- 10 Jun 2011
Merchandising and IT Departments
By Frances Thomas, IT Business Development Manager at Retail Assist
In any large business, there is always the likelihood that at best, certain internal teams are not aware of the nuances of the tasks fulfilled by other teams; and at worst, they are completely unaware of any areas of work that they are not directly exposed to on a day-to-day basis. Due to the wide array of departments that make up most retail businesses, these are rarely exceptions to the rule.
Historically it was the Merchandising teams that were the key contacts for IT within the Buying and Merchandising departments. The need to maximise profit through stock management was responsible for driving the development of sophisticated Merchandise Management and Management Information Systems. As customers became more demanding and trading conditions more difficult the Merchandise teams relied upon the IT solution to provide flexible, responsive systems that supported fast delivery of product to market and provided the product performance data as soon as possible.
My merchandising background and IT experience mean that I am in the unique position of appreciating the key drivers for both areas. I believe there is a great opportunity for merchandising teams and IT departments to learn from each other and deliver greater results.
When transferring from Karen Millen’s merchandising team to the IT department, I was struck immediately by a difference in pace.

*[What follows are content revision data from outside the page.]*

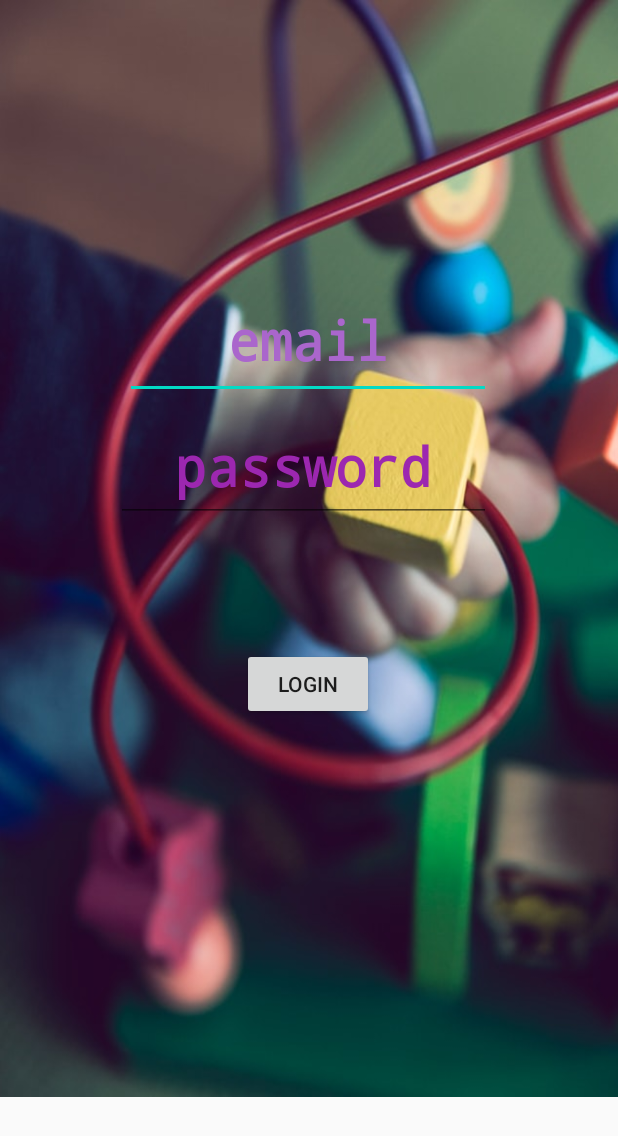
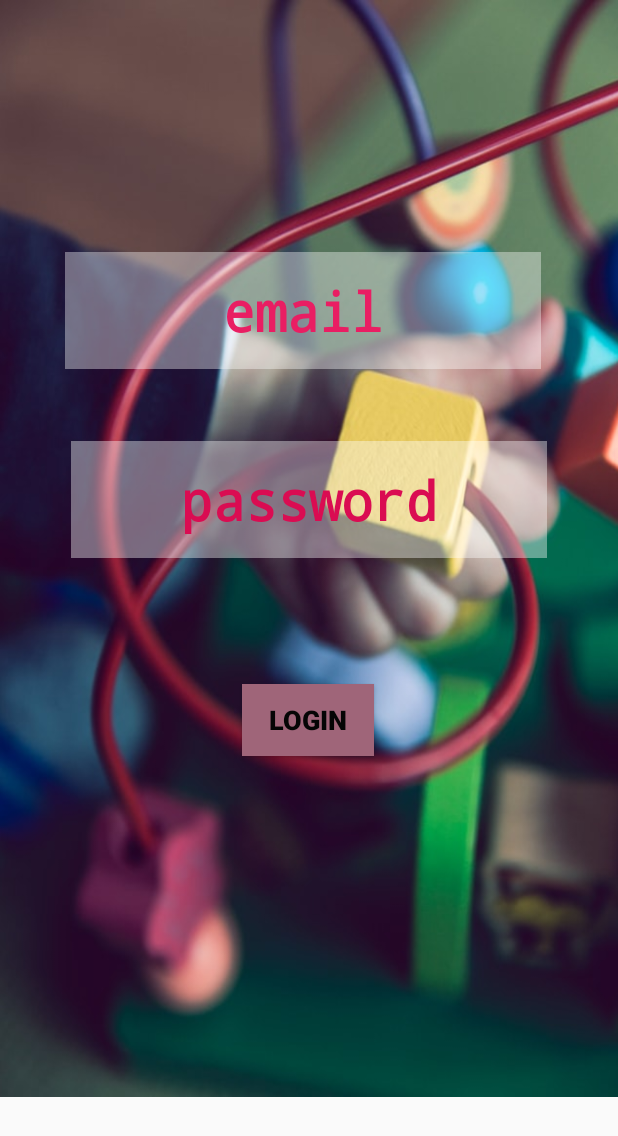
Before and after one commit to gloriamutie/ColorApp, an Android app: the login_details screen opened directly, with no data from a screen before it, on a phone screen of 412 x 824 dp. Shown: the top 1136 px of the screen. Run offline under Robolectric (Android 15) with nearby library versions, the phone set to English and light mode, and no system bars.

Commit message:
new commit

```diff
--- a/app/src/main/res/layout/activity_login_details.xml
+++ b/app/src/main/res/layout/activity_login_details.xml
@@ -22,10 +22,11 @@
     <EditText
         android:id="@+id/textView"
         style="@style/Widget.MaterialComponents.MaterialCalendar.DayTextView"
-        android:layout_width="244dp"
+        android:layout_width="317dp"
         android:layout_height="78dp"
-        android:layout_marginStart="84dp"
-        android:layout_marginTop="188dp"
+        android:layout_marginStart="44dp"
+        android:layout_marginTop="168dp"
+        android:background="#61FFFFFF"
         android:cursorVisible="true"
         android:fadingEdge="horizontal"
         android:fontFamily="monospace"
@@ -34,7 +35,7 @@
         android:textAlignment="center"
         android:textAllCaps="false"
         android:textAppearance="@style/TextAppearance.AppCompat.Large"
-        android:textColor="@android:color/holo_purple"
+        android:textColor="#E91E63"
         android:textColorHighlight="#FF9800"
         android:textColorHint="#F30404"
         android:textSize="36sp"
@@ -46,20 +47,21 @@
 
     <EditText
         android:id="@+id/textView2"
-        android:layout_width="250dp"
-        android:layout_height="74dp"
-        android:layout_marginTop="8dp"
+        android:layout_width="317dp"
+        android:layout_height="78dp"
+        android:layout_marginTop="48dp"
+        android:background="#65FFFFFF"
         android:fontFamily="monospace"
         android:lineSpacingExtra="8sp"
         android:text="password"
         android:textAlignment="center"
         android:textAppearance="@style/TextAppearance.AppCompat.Large"
-        android:textColor="#9C27B0"
+        android:textColor="#DA0C52"
         android:textSize="36sp"
         android:textStyle="bold"
         android:typeface="monospace"
         app:layout_constraintEnd_toEndOf="parent"
-        app:layout_constraintHorizontal_bias="0.478"
+        app:layout_constraintHorizontal_bias="0.502"
         app:layout_constraintStart_toStartOf="@+id/imageView4"
         app:layout_constraintTop_toBottomOf="@+id/textView" />
 
@@ -68,7 +70,13 @@
         android:layout_width="wrap_content"
         android:layout_height="wrap_content"
         android:layout_marginTop="84dp"
+        android:background="#9F6579"
+        android:clickable="true"
         android:text="login"
+        android:textAlignment="center"
+        android:textColor="#050505"
+        android:textSize="18sp"
+        android:textStyle="bold"
         app:layout_constraintBottom_toBottomOf="parent"
         app:layout_constraintEnd_toEndOf="parent"
         app:layout_constraintHorizontal_bias="0.498"
```
Also changed, not shown: app/src/main/res/layout/activity_login.xml (+20 -31 lines).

The merchandising teams in fashion retail work in a high pressure environment to a routine of deadlines. Certain tasks and information have to be completed within set timescales in order to make informed buying and trading decisions, these in turn drive sales and maximise profit. There is only one opportunity to sell a product at that product’s first price. After this every action erodes margin. Preventing this erosion is vital and this is reflected in the working environment of the merchandising team. IT needs to understand what is important to the merchandising team and respond to this with the same sense of urgency and priority to truly work in partnership. The Merchandising teams can assist IT by explaining the role and the priorities and giving context to the tasks that IT perform for them.
In contrast, IT is divided into several departments each of which work to different deadlines and pressures but all impact the merchandising team in some way. This variety of the IT roles is not always fully understood by the merchandising teams. Desktop, Help Desk and development teams all play a part in supporting and underpinning the business. Understanding what IT does and what IT can provide is a major advantage to a team competing for the customer and the sale. Merchandising teams have a great opportunity to really understand what IT provides and support IT in improving the systems and IT services.
IT teams are involved in all aspects of the supply chain, and wider business resulting in an in depth knowledge of the processes and systems as a whole. Tapping into this knowledge offers the merchandising teams a great opportunity to ensure a holistic approach to resolving issues and improving systems.
The IT team aid the merchandising team when any system change requests are made and any systems training required. However it is important for Merchandisers to recognise the challenges that developments pose, alongside the opportunities created by them. The highly logical and process driven nature of IT departments can be invaluable for Merchandisers when planning user groups, reviews and planning future best practise.
Equally; understanding the business from the merchandising perspective means a greater understanding of the wider trading challenges. Ensuring that IT strategy is aligned with the needs of the key business drivers is crucial in ensuring that IT developments support the growth of the company and the ability to trade competitively.
Due to the highly seasonal nature of the retail industry, IT teams must recognise the life cycle of products and how they drive process. Also they must appreciate that this cyclical environment affects merchandising strategy and the way that the team works; meaning that some of the demands they make on the IT department will be high priority, and require an immediate response.
The merchandising teams tend to be highly driven by their department performance, sales and margin, and any IT applications need to facilitate easy visibility of this. The IT team are tasked with providing systems that cater to external customer expectations, such as multiple purchasing channels, alongside internal requirements.
In conclusion, many merchandising and IT departments at large retailers are already adept at recognising each others’ key requirements and motivations. However, the more the teams are able to work together and the more closely their strategies are aligned, the more joined up and ultimately the more successful the retail business can be as a whole.